Aiming to improve the experience for fans trackside and at home, Supercars will trial the use of electronic information panels in selected cars at the Watpac Townsville 400.
The LED boards will be displayed in the windows of the cars, programmed to provide a variety of in-race information.
That can include the car’s current track position in the session or race, car number, pitstop time or three-letter abbreviation of the drivers’ name.
They are already used in other categories across the globe, most notably IndyCar and GT racing.
Supercars hopes to test two solutions in Townsville, one from Australian company Motec, and another from European firm Lumirank, pending the arrival of the latter from Le Mans.
“We’ll be testing the systems in Townsville, looking towards 2020,” Supercars’ Head of Motorsport Adrian Burgess told Supercars.com.
“They can be programmed on the run to display a lot of different information to help the fans better follow the races.
“The plan is to run two or three of each type in two or three different cars in Townsville and assess how they look at the track and on television.”
Supercars trialled an LED info-panel system in the Dunlop Super2 Series in 2015, pictured top, but ultimately did not proceed with their introduction.
Supercars to simplify pit and grid equipment
In addition to signing off the LED trial, the Supercars Commission has moved to reduce the electronic technology introduced to pit equipment in recent years.
Teams are no longer allowed to affix pressure sensors to the airlines of their impact tools, or affix data loggers to their pit equipment that record pitstop performance.
“Teams are spending more and more money on their pit booms and equipment, so we’ve moved to rein that back in,” explained Burgess.

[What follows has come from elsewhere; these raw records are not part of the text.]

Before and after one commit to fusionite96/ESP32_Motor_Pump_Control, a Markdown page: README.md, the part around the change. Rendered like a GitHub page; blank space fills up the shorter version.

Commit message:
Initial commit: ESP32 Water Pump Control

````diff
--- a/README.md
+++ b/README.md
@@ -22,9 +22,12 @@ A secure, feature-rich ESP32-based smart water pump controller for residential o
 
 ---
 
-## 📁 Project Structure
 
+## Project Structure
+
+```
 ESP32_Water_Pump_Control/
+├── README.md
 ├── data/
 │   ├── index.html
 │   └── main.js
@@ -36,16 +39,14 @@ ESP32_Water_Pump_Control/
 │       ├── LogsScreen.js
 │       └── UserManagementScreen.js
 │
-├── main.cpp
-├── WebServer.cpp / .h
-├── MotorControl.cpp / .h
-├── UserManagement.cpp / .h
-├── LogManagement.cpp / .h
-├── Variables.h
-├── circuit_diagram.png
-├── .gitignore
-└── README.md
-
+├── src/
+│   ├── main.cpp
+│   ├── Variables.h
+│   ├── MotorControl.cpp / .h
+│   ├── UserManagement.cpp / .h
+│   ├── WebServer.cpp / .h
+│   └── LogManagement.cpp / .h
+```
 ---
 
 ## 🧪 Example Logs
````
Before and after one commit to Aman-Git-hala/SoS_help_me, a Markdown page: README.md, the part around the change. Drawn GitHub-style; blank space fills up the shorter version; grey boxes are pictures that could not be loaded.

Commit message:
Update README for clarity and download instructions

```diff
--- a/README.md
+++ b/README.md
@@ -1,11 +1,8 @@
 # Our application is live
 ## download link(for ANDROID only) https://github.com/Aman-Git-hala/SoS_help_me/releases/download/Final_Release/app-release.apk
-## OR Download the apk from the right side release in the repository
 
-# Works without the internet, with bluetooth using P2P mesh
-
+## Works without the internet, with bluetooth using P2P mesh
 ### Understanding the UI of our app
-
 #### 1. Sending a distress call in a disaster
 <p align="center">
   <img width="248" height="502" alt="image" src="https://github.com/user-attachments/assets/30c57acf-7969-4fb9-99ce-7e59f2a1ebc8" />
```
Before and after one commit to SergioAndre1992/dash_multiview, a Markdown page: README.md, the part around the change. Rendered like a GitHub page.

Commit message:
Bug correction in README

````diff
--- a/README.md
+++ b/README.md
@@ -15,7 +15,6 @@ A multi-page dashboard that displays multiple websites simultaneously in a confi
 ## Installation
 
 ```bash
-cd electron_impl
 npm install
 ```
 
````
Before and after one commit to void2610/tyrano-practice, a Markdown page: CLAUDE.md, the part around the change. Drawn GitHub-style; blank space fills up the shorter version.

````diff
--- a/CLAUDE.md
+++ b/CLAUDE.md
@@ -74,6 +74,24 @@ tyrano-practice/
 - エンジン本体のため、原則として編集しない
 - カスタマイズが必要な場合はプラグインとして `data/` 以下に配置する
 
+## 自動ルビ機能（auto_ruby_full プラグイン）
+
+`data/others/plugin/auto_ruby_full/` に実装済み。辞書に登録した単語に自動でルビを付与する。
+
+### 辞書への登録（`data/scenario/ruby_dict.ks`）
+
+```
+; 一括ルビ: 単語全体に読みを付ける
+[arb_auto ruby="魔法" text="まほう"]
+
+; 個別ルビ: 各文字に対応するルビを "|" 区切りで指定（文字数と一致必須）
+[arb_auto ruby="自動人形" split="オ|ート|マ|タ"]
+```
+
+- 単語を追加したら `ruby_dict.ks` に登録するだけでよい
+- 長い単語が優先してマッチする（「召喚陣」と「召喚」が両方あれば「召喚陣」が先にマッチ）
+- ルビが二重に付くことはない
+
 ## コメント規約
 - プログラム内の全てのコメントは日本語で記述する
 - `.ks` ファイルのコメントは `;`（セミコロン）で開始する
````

The use of heating and cooling fans on the grid pre-race has also been banned, in a move largely designed to prevent teams circumventing the 17psi minimum tyre pressure rule.
Leaving the pits with tyres at the 17psi minimum, drivers have been found to be riding the brake on the outlap to increase brake and therefore tyre temperature.
Engineers then bleed the tyres back to 17psi on the grid, improving tyre life, which is seen as having a negative impact on the overall racing spectacle.
Banning the electric fans will discourage the extreme brake heating and then cooling process, which had previously also hurt brake component life.